→ WHAT IS NEEDED: Exact copies of all the lines below are needed, without the pictures.

→ Web document revisions:
───

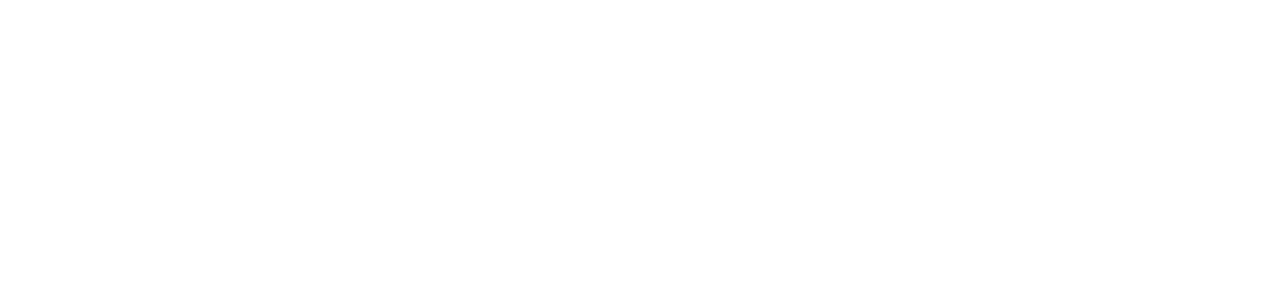
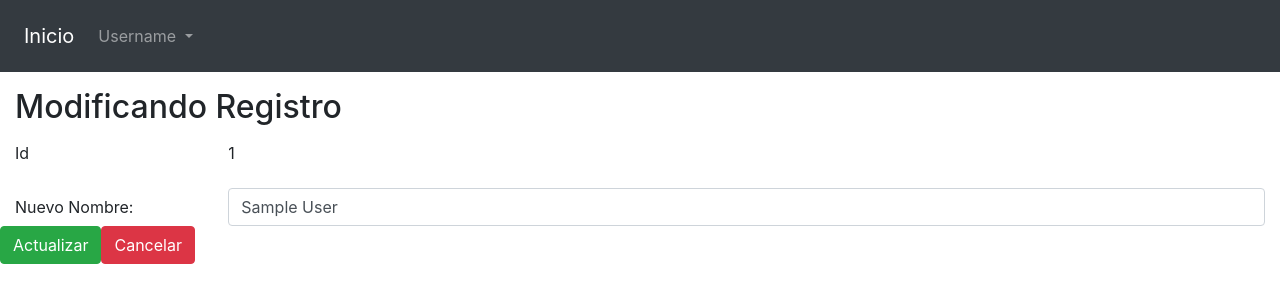
Before and after one commit to dpereira3/crudPHP, a PHP site: page /view/username/edit.php?id=1 in a window 1280 px wide. Before the commit the part shown is empty. Shown: the top 303 px of the page. Run offline with PHP 8.4, Linux system fonts and the light colour scheme; tables that the repository leaves empty hold one stand-in row (values such as "Sample post").

Commit message:
Agregado Update

```diff
--- a/controller/usernameController.php
+++ b/controller/usernameController.php
@@ -20,6 +20,10 @@
         public function index(){
             return ($this->model->index()) ? $this->model->index() : false;
         }
+
+        public function update($id, $nombre){
+            return ($this->model->update($id,$nombre) != false) ? header("Location:show.php?id=".$id) : header("Location:index.php");
+        }
     }
 
 ?>
--- a/model/usernameModel.php
+++ b/model/usernameModel.php
@@ -25,6 +25,13 @@
             $statement = $this->PDO->prepare("SELECT * FROM username");
             return ($statement->execute()) ? $statement->fetchAll() : false;
         }
+
+        public function update($id,$nombre){
+            $statement = $this->PDO->prepare("UPDATE username SET nombre = :nombre WHERE id = :id");
+            $statement->bindParam(":nombre",$nombre);
+            $statement->bindParam(":id",$id);
+            return ($statement->execute()) ? $id : false;
+        }
     }
 
 ?>
--- a/view/head/head.php
+++ b/view/head/head.php
@@ -14,7 +14,7 @@
 <body>
     <div class="container-fluid bg-dark p-2 mb-3">
         <nav class="navbar navbar-expand-lg navbar-dark bg-dark">
-            <a class="navbar-brand" href="<?php echo '/crud/index.php'?>">Inicio</a>
+            <a class="navbar-brand" href="<?php echo '/crudphp/index.php'?>">Inicio</a>
             <button class="navbar-toggler" type="button" data-toggle="collapse" data-target="#navbarNavDropdown" aria-controls="navbarNavDropdown" aria-expanded="false" aria-label="Toggle navigation">
                 <span class="navbar-toggler-icon"></span>
             </button>
@@ -26,8 +26,8 @@
                     Username
                     </a>
                     <div class="dropdown-menu">
-                    <a class="dropdown-item" href="/crud/view/username/index.php">Usuarios</a>
-                    <a class="dropdown-item" href="<?php echo '/crud/view/username/create.php'?>">Agregar nuevos usuarios</a>
+                    <a class="dropdown-item" href="/crudphp/view/username/index.php">Usuarios</a>
+                    <a class="dropdown-item" href="<?php echo '/crudphp/view/username/create.php'?>">Agregar nuevos usuarios</a>
                     </div>
                 </li>
                 </ul>
--- a/view/username/edit.php
+++ b/view/username/edit.php
@@ -0,0 +1,28 @@
+<?php
+    require_once('../../view/head/head.php');
+    require_once('../../controller/usernameController.php');
+    $obj = new usernameController();
+    $user = $obj->show($_GET['id']);
+?>
+
+<form action="update.php" method="post" autocomplete="off">
+    <h2>Modificando Registro</h2>
+  <div class="form-group row">
+    <label for="staticEmail" class="col-sm-2 col-form-label">Id</label>
+    <div class="col-sm-10">
+      <input type="text" readonly name="id" class="form-control-plaintext" id="staticEmail" value="<?= $user[0]?>">
+    </div>
+  </div>
+  <div class="form-group row">
+    <label for="inputPassword" class="col-sm-2 col-form-label">Nuevo Nombre:</label>
+    <div class="col-sm-10">
+      <input type="text" name="nombre" class="form-control" id="inputPassword" value="<?= $user[1]?>">
+    </div>
+    <input type="submit" class="btn btn-success" value="Actualizar">
+    <a class="btn btn-danger" href="show.php?id=<?= $user[0]?>">Cancelar</a>
+  </div>
+</form>
+
+<?php
+    require_once('../../view/head/footer.php');
+?>
--- a/view/username/index.php
+++ b/view/username/index.php
@@ -6,7 +6,7 @@
     $rows = $obj->index();
 ?>
 <div class="mb-3">
-    <a href="<?php echo '/crud/view/username/create.php' ?>" class="btn btn-primary">Agregar nuevo usuario</a>
+    <a href="<?php echo '/crudphp/view/username/create.php' ?>" class="btn btn-primary">Agregar nuevo usuario</a>
 </div>
 <table class="table">
     <thead>
--- a/view/username/update.php
+++ b/view/username/update.php
@@ -0,0 +1,6 @@
+<?php
+    require_once("../../controller/usernameController.php");
+    $obj = new usernameController();
+    $obj->update($_POST['id'],$_POST['nombre']);
+
+?>
```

───

→ EXERCISE OUTPUT:
Before and after one commit to dpereira3/crudPHP, a PHP site: page /view/username/edit.php?id=1 in a window 1280 px wide. Before the commit the part shown is empty. Shown: the top 303 px of the page. Run offline with PHP 8.4, Linux system fonts and the light colour scheme; tables that the repository leaves empty hold one stand-in row (values such as "Sample post").

Commit message:
Agregado Update

```diff
--- a/controller/usernameController.php
+++ b/controller/usernameController.php
@@ -20,6 +20,10 @@
         public function index(){
             return ($this->model->index()) ? $this->model->index() : false;
         }
+
+        public function update($id, $nombre){
+            return ($this->model->update($id,$nombre) != false) ? header("Location:show.php?id=".$id) : header("Location:index.php");
+        }
     }
 
 ?>
--- a/model/usernameModel.php
+++ b/model/usernameModel.php
@@ -25,6 +25,13 @@
             $statement = $this->PDO->prepare("SELECT * FROM username");
             return ($statement->execute()) ? $statement->fetchAll() : false;
         }
+
+        public function update($id,$nombre){
+            $statement = $this->PDO->prepare("UPDATE username SET nombre = :nombre WHERE id = :id");
+            $statement->bindParam(":nombre",$nombre);
+            $statement->bindParam(":id",$id);
+            return ($statement->execute()) ? $id : false;
+        }
     }
 
 ?>
--- a/view/head/head.php
+++ b/view/head/head.php
@@ -14,7 +14,7 @@
 <body>
     <div class="container-fluid bg-dark p-2 mb-3">
         <nav class="navbar navbar-expand-lg navbar-dark bg-dark">
-            <a class="navbar-brand" href="<?php echo '/crud/index.php'?>">Inicio</a>
+            <a class="navbar-brand" href="<?php echo '/crudphp/index.php'?>">Inicio</a>
             <button class="navbar-toggler" type="button" data-toggle="collapse" data-target="#navbarNavDropdown" aria-controls="navbarNavDropdown" aria-expanded="false" aria-label="Toggle navigation">
                 <span class="navbar-toggler-icon"></span>
             </button>
@@ -26,8 +26,8 @@
                     Username
                     </a>
                     <div class="dropdown-menu">
-                    <a class="dropdown-item" href="/crud/view/username/index.php">Usuarios</a>
-                    <a class="dropdown-item" href="<?php echo '/crud/view/username/create.php'?>">Agregar nuevos usuarios</a>
+                    <a class="dropdown-item" href="/crudphp/view/username/index.php">Usuarios</a>
+                    <a class="dropdown-item" href="<?php echo '/crudphp/view/username/create.php'?>">Agregar nuevos usuarios</a>
                     </div>
                 </li>
                 </ul>
--- a/view/username/edit.php
+++ b/view/username/edit.php
@@ -0,0 +1,28 @@
+<?php
+    require_once('../../view/head/head.php');
+    require_once('../../controller/usernameController.php');
+    $obj = new usernameController();
+    $user = $obj->show($_GET['id']);
+?>
+
+<form action="update.php" method="post" autocomplete="off">
+    <h2>Modificando Registro</h2>
+  <div class="form-group row">
+    <label for="staticEmail" class="col-sm-2 col-form-label">Id</label>
+    <div class="col-sm-10">
+      <input type="text" readonly name="id" class="form-control-plaintext" id="staticEmail" value="<?= $user[0]?>">
+    </div>
+  </div>
+  <div class="form-group row">
+    <label for="inputPassword" class="col-sm-2 col-form-label">Nuevo Nombre:</label>
+    <div class="col-sm-10">
+      <input type="text" name="nombre" class="form-control" id="inputPassword" value="<?= $user[1]?>">
+    </div>
+    <input type="submit" class="btn btn-success" value="Actualizar">
+    <a class="btn btn-danger" href="show.php?id=<?= $user[0]?>">Cancelar</a>
+  </div>
+</form>
+
+<?php
+    require_once('../../view/head/footer.php');
+?>
--- a/view/username/index.php
+++ b/view/username/index.php
@@ -6,7 +6,7 @@
     $rows = $obj->index();
 ?>
 <div class="mb-3">
-    <a href="<?php echo '/crud/view/username/create.php' ?>" class="btn btn-primary">Agregar nuevo usuario</a>
+    <a href="<?php echo '/crudphp/view/username/create.php' ?>" class="btn btn-primary">Agregar nuevo usuario</a>
 </div>
 <table class="table">
     <thead>
--- a/view/username/update.php
+++ b/view/username/update.php
@@ -0,0 +1,6 @@
+<?php
+    require_once("../../controller/usernameController.php");
+    $obj = new usernameController();
+    $obj->update($_POST['id'],$_POST['nombre']);
+
+?>
```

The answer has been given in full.